[Structured diff data]
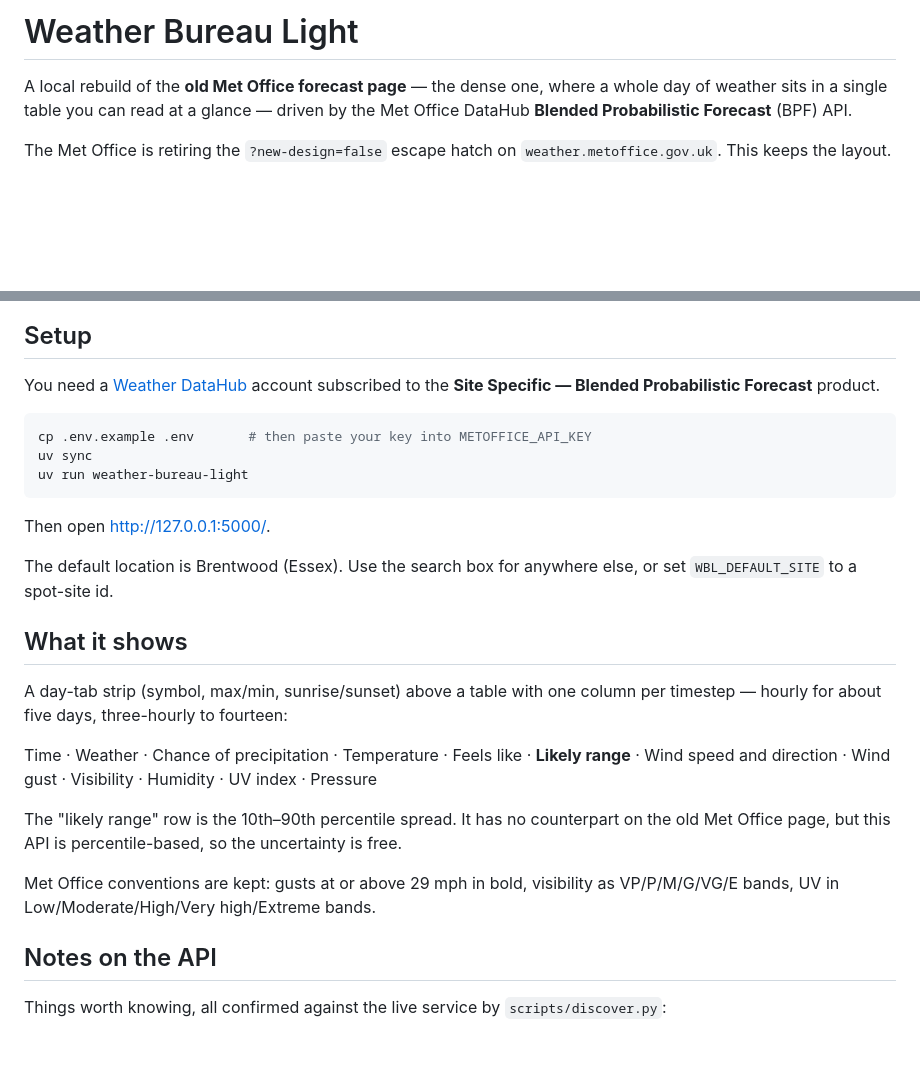
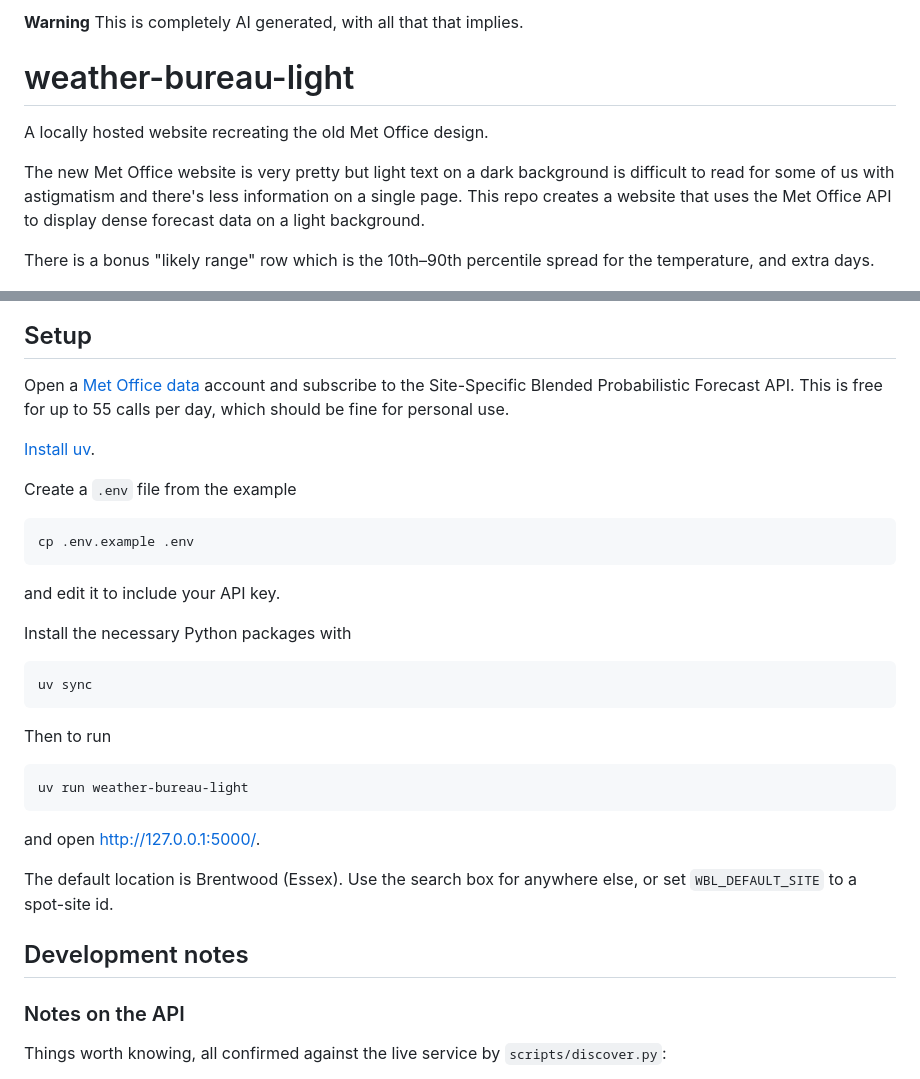
Before and after one commit to mratford/weather-bureau-light, a Markdown page: README.md, 2 parts joined by grey strips. Rendered like a GitHub page; blank space fills up the shorter version.

Commit message:
De-AI the README

````diff
--- a/README.md
+++ b/README.md
@@ -1,45 +1,49 @@
-# Weather Bureau Light
+**Warning** This is completely AI generated, with all that that implies.
 
-A local rebuild of the **old Met Office forecast page** — the dense one, where a whole
-day of weather sits in a single table you can read at a glance — driven by the Met
-Office DataHub **Blended Probabilistic Forecast** (BPF) API.
+# weather-bureau-light
 
-The Met Office is retiring the `?new-design=false` escape hatch on
-`weather.metoffice.gov.uk`. This keeps the layout.
+A locally hosted website recreating the old Met Office design.
+
+The new Met Office website is very pretty but light text on a dark background
+is difficult to read for some of us with astigmatism and there's less
+information on a single page. This repo creates a website that uses the Met
+Office API to display dense forecast data on a light background.
+
+There is a bonus "likely range" row which is the 10th–90th percentile spread
+for the temperature, and extra days.
 
 ![The forecast page for Brentwood: a scrollable strip of day tabs, each with a weather symbol, max and min temperature and sunrise and sunset times, above an hourly table whose rows are weather symbol, chance of precipitation, temperature, feels like, likely range, wind speed and direction, wind gust, visibility, humidity, UV index and pressure.](docs/screenshot.jpg)
 
 ## Setup
 
-You need a [Weather DataHub](https://datahub.metoffice.gov.uk/) account subscribed to
-the **Site Specific — Blended Probabilistic Forecast** product.
+Open a [Met Office data](https://datahub.metoffice.gov.uk/) account and subscribe to
+the Site-Specific Blended Probabilistic Forecast API. This is free for up
+to 55 calls per day, which should be fine for personal use.
 
+[Install uv](https://docs.astral.sh/uv/getting-started/installation/).
+
+Create a `.env` file from the example
 ```sh
-cp .env.example .env       # then paste your key into METOFFICE_API_KEY
+cp .env.example .env
+```
+and edit it to include your API key.
+
+Install the necessary Python packages with
+```sh
 uv sync
+```
+
+Then to run
+```sh
 uv run weather-bureau-light
 ```
-
-Then open <http://127.0.0.1:5000/>.
+and open <http://127.0.0.1:5000/>.
 
 The default location is Brentwood (Essex). Use the search box for anywhere else, or
 set `WBL_DEFAULT_SITE` to a spot-site id.
 
-## What it shows
-
-A day-tab strip (symbol, max/min, sunrise/sunset) above a table with one column per
-timestep — hourly for about five days, three-hourly to fourteen:
-
-Time · Weather · Chance of precipitation · Temperature · Feels like · **Likely range** ·
-Wind speed and direction · Wind gust · Visibility · Humidity · UV index · Pressure
-
-The "likely range" row is the 10th–90th percentile spread. It has no counterpart on the
-old Met Office page, but this API is percentile-based, so the uncertainty is free.
-
-Met Office conventions are kept: gusts at or above 29 mph in bold, visibility as
-VP/P/M/G/VG/E bands, UV in Low/Moderate/High/Very high/Extreme bands.
-
-## Notes on the API
+## Development notes
+### Notes on the API
 
 Things worth knowing, all confirmed against the live service by `scripts/discover.py`:
 
````
Also changed, not shown: other parts of README.md (+1 -1 lines).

TRY IT
What the answer needs is every line from the data above with "free" in it.

ANSWER FOR THE TASK
+the Site-Specific Blended Probabilistic Forecast API. This is free for up
-old Met Office page, but this API is percentile-based, so the uncertainty is free.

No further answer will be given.